May 6, 1812 Martin Robinson Delany, abolitionist and the first African American field officer in the United States Army, was born in Charles Town, West Virginia. Because it was illegal to teach black people to read or write, he and his siblings taught themselves. In 1835, Delany became more actively involved in political matters and attended his first Negro Conference. In 1843, he began publishing “The Mystery,” a black-controlled newspaper, and in 1847 together with Frederick Douglass and William Lloyd Garrison began publishing the “North Star” newspaper.
In the 1850s, Delany became convinced that whites would not allow deserving persons of color to become leaders in society and in his book, “The Condition, Elevation, Emigration, and Destiny of the Colored People of the United States, Politically Considered” (1852), he argued that blacks had no future in the United States and should leave and found a new nation elsewhere. In 1863, Delany began recruiting black men for the Union Army to fight in the Civil War, raising thousands of enlistees, and in 1865 he was commissioned as a major, becoming the first black field officer in the U.S. Army.

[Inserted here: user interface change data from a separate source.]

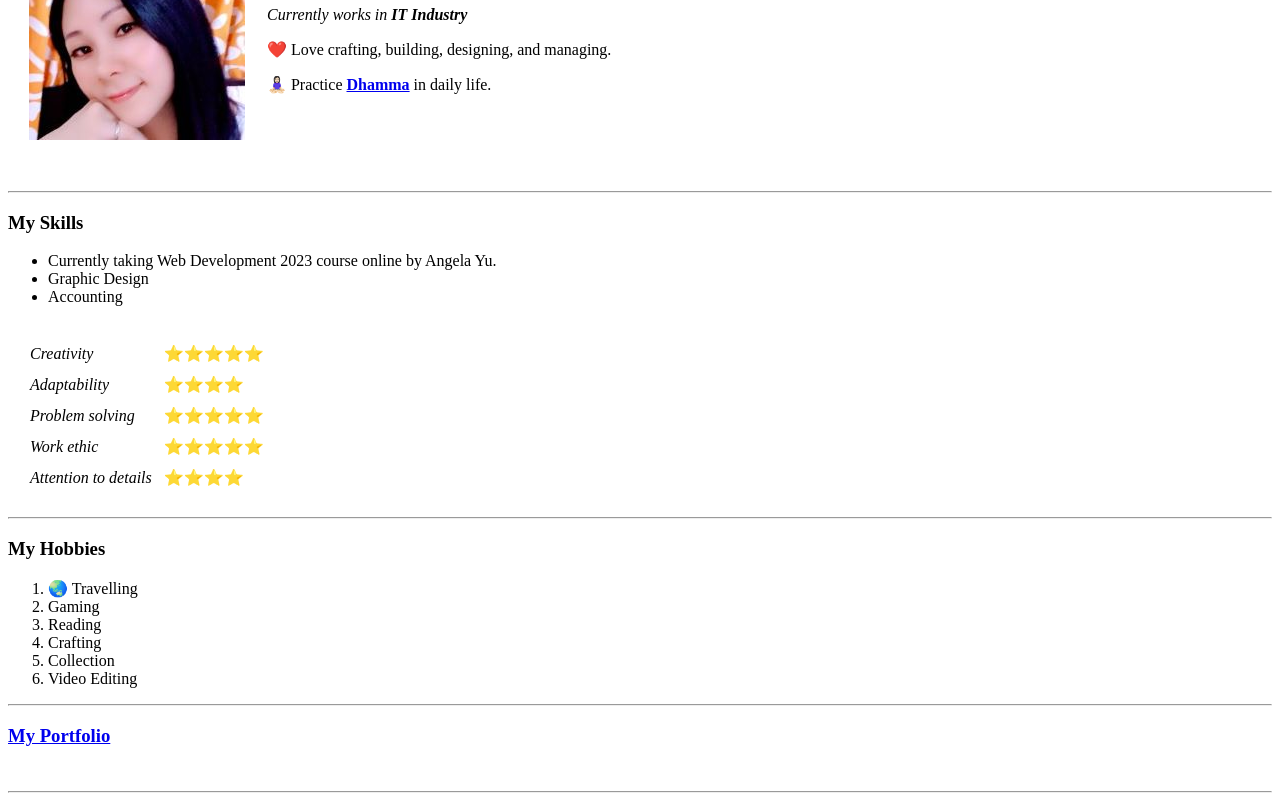
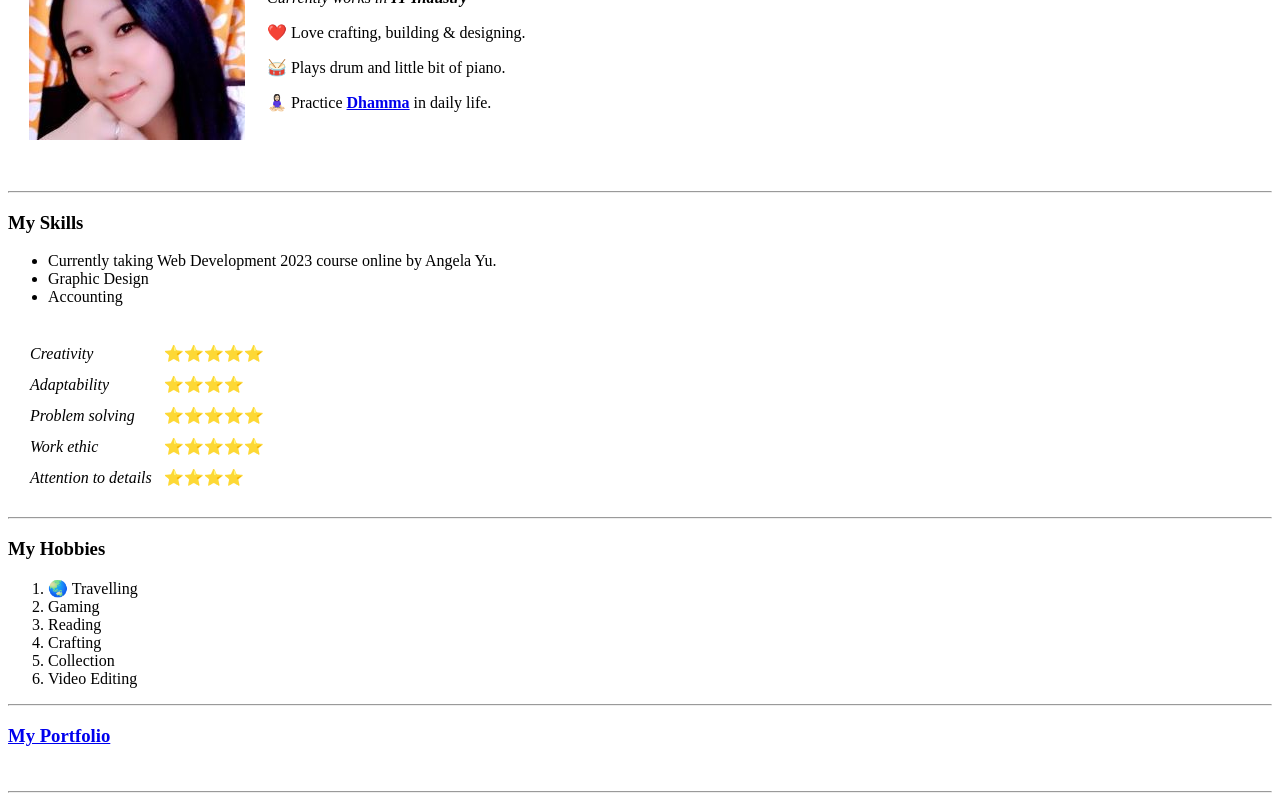
Before and after one commit to potatics/me, a plain HTML site: page index.html in a window 1280 px wide. Shown: the part 136-930 px from the top of the page. Drawn offline with Linux system fonts and the light colour scheme.

Commit message:
Update index.html

```diff
--- a/index.html
+++ b/index.html
@@ -13,7 +13,8 @@
             <td>
                 <h1>Eve Chung</h1>
                 <p><em>Currently works in <strong>IT Industry</strong></em></p>
-                <p>❤️ Love crafting, building, designing, and managing.
+                <p>❤️ Love crafting, building & designing.
+                <p>🥁 Plays drum and little bit of piano.
                 <p>🧘🏻‍♀️ Practice <strong><a href="https://www.dhamma.org/en/index">Dhamma</a></strong> in daily
                     life.</p>
             </td>
```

Following the war and the demise of the Reconstruction Period, Delany helped form the Liberia Exodus Joint Stock Steamship Company with the intent to immigrate to Africa. However, he had to withdraw from the project due to family obligations. Delany died January 24, 1885 and his biography, “Martin R. Delany: The Beginnings of Black Nationalism,” was published in 1971.